Glaciations: Late Pleistocene glacial events in Beringia

Scott Elias, Julie Brigham-Grette

Research output: Chapter in Book/Report/Conference proceedingChapter

1210 Downloads (Pure)


The region of the western Arctic stretching from the Lena River in northeast Russia to the Mackenzie River in Canada is geographically known as Beringia. The lowlands of Beringia remained ice-free during Pleistocene glaciations, while nearly all other high-latitude regions of the Northern Hemisphere were covered by ice sheets. The lowering of sea level during glacial stadials exposed large regions of the Bering and Chukchi sea shelves, repeatedly forming the Bering Land Bridge.

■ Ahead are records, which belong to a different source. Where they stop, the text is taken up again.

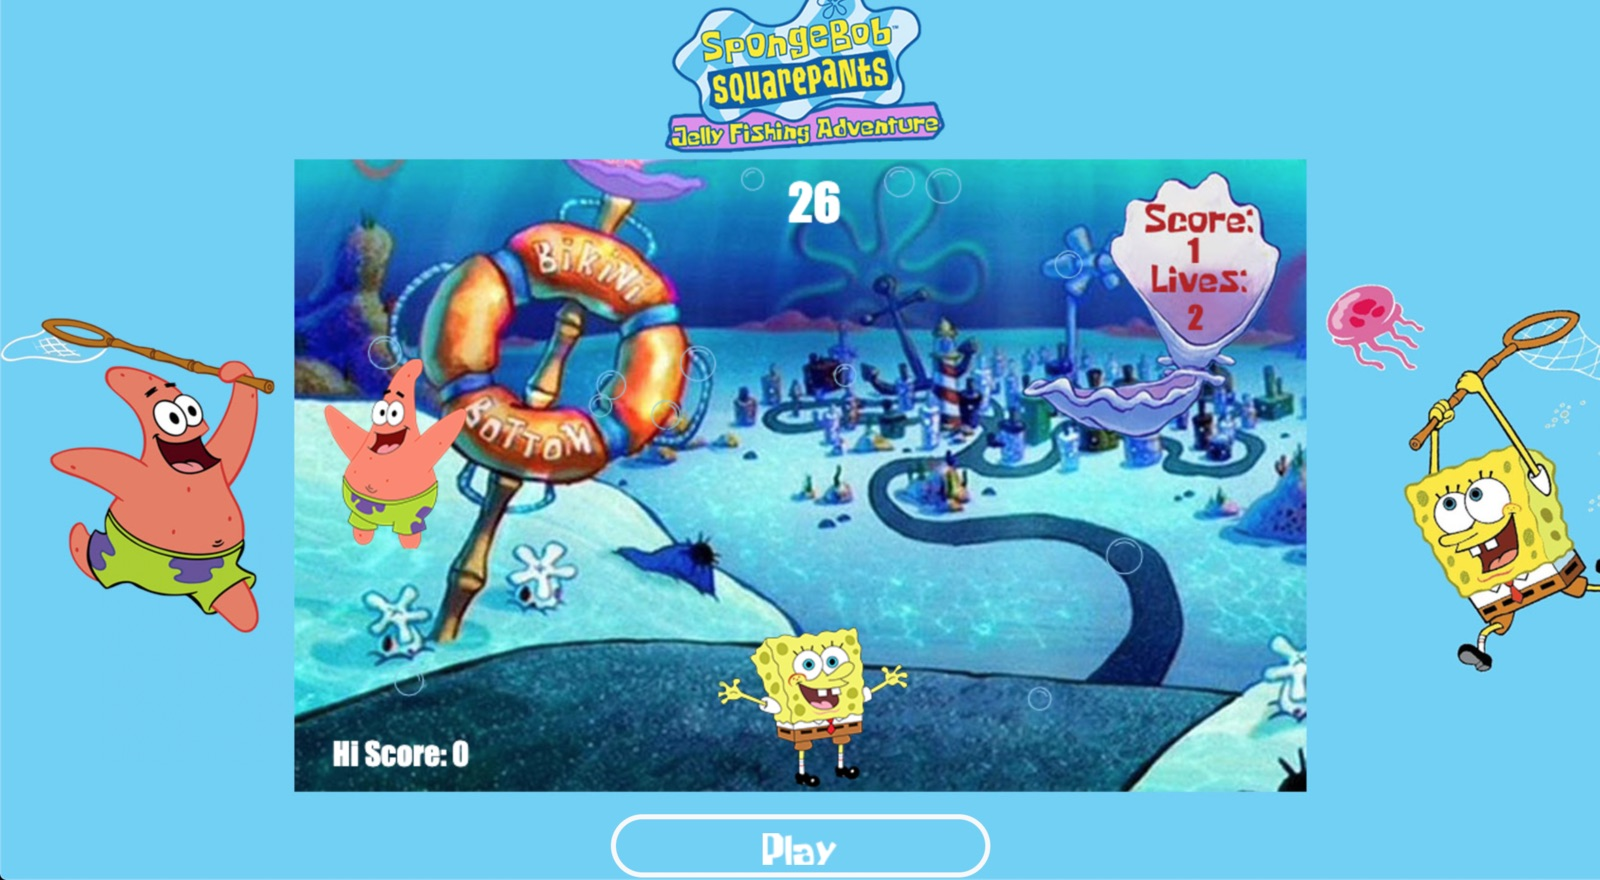
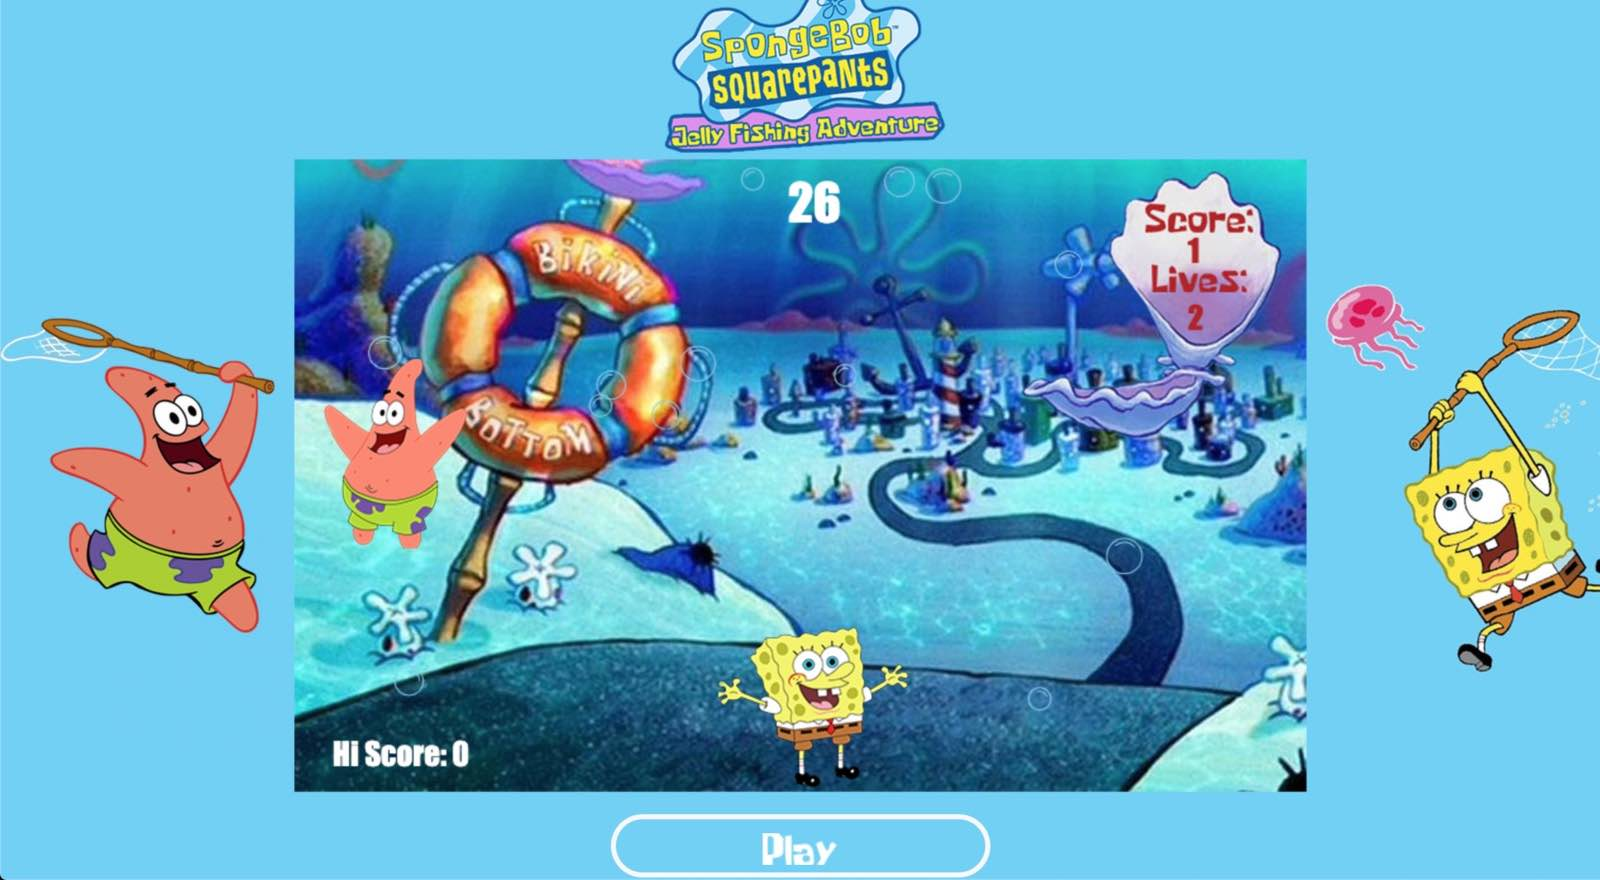
changed photo resolutions

diff --git a/style.css b/style.css
@@ -98,18 +98,19 @@ body {
     background-size: cover;
     font-family: "Cormorant Garamond", Georgia, 'Times New Roman', Times, serif;
     color: #eeeeee !important;
+    width: 100%;
 }
 
 video{
     min-width: 100vw;
     height: 110vh;
-    margin: 0;
+    margin: 0 auto;
     padding: 0;
     position: fixed;
     z-index: -2;
     overflow: hidden;
-    align-items: center;
-    justify-content: center;    
+    margin: 0 auto;
+    display: block;  
     background-color: black;
 }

The Bering Land Bridge cut off circulation between the waters of the North Pacific and Arctic oceans, greatly increasing the continentality of adjacent land masses and diminishing the inland flow of relatively warm, moist air masses from the North Pacific (Harris SA (2005) Thermal history of the Arctic Ocean environs adjacent to North America during the last 3.5 Ma and a possible mechanism for the cause of cold events (major glaciations and permafrost events). Progress in Physical Geography 29: 1–19).

Original languageEnglish
Title of host publicationEncyclopedia of Quaternary Science
EditorsScott Elias
Place of PublicationAmsterdam
Number of pages11
ISBN (Print)978-0-444-53642-6
Publication statusPublished - 15 Apr 2013


  • Alaska; Bering Land Bridge; Beringia; Kamchatka; Late Wisconsin glaciation; Sartan glaciation; Siberia; Zyryan glaciation

Cite this